*** RECORD SET ***
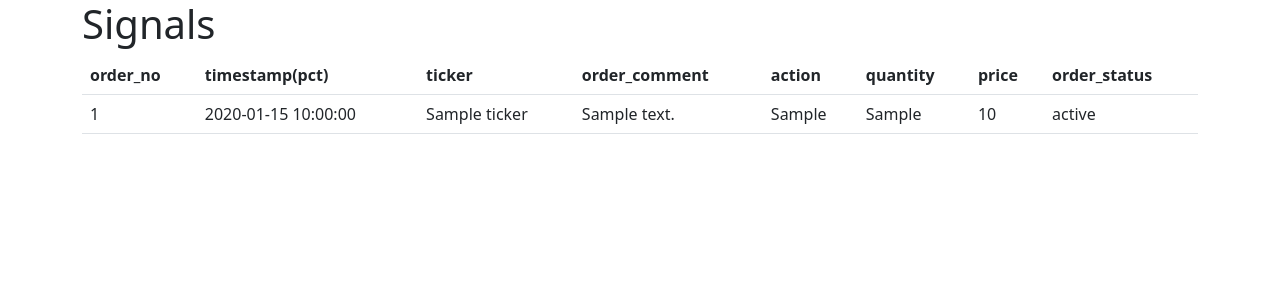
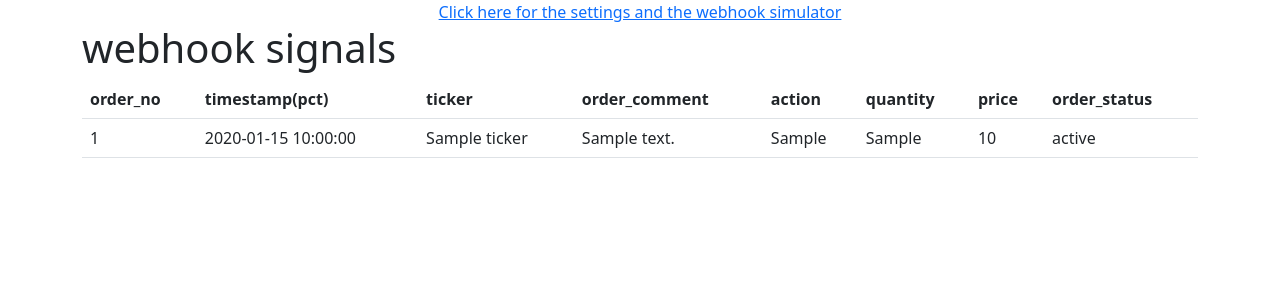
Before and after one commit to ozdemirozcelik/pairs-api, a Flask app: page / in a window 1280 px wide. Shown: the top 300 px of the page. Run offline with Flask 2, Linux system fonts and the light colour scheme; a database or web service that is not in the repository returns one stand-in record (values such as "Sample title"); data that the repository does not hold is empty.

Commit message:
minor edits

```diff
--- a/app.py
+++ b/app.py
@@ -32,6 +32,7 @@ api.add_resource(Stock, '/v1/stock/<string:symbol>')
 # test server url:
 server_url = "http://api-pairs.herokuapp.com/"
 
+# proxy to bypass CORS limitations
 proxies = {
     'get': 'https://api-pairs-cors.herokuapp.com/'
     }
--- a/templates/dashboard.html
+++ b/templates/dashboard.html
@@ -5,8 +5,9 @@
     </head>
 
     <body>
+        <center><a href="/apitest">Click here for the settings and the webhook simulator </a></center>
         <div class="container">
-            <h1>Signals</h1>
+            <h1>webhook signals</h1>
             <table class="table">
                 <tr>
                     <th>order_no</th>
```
*** End of RECORD SET ***
EXERCISE PROMPT:
Copy the records exactly. Skip the images.

SOLUTION TO THIS TASK:
Before and after one commit to ozdemirozcelik/pairs-api, a Flask app: page / in a window 1280 px wide. Shown: the top 300 px of the page. Run offline with Flask 2, Linux system fonts and the light colour scheme; a database or web service that is not in the repository returns one stand-in record (values such as "Sample title"); data that the repository does not hold is empty.

Commit message:
minor edits

```diff
--- a/app.py
+++ b/app.py
@@ -32,6 +32,7 @@ api.add_resource(Stock, '/v1/stock/<string:symbol>')
 # test server url:
 server_url = "http://api-pairs.herokuapp.com/"
 
+# proxy to bypass CORS limitations
 proxies = {
     'get': 'https://api-pairs-cors.herokuapp.com/'
     }
--- a/templates/dashboard.html
+++ b/templates/dashboard.html
@@ -5,8 +5,9 @@
     </head>
 
     <body>
+        <center><a href="/apitest">Click here for the settings and the webhook simulator </a></center>
         <div class="container">
-            <h1>Signals</h1>
+            <h1>webhook signals</h1>
             <table class="table">
                 <tr>
                     <th>order_no</th>
```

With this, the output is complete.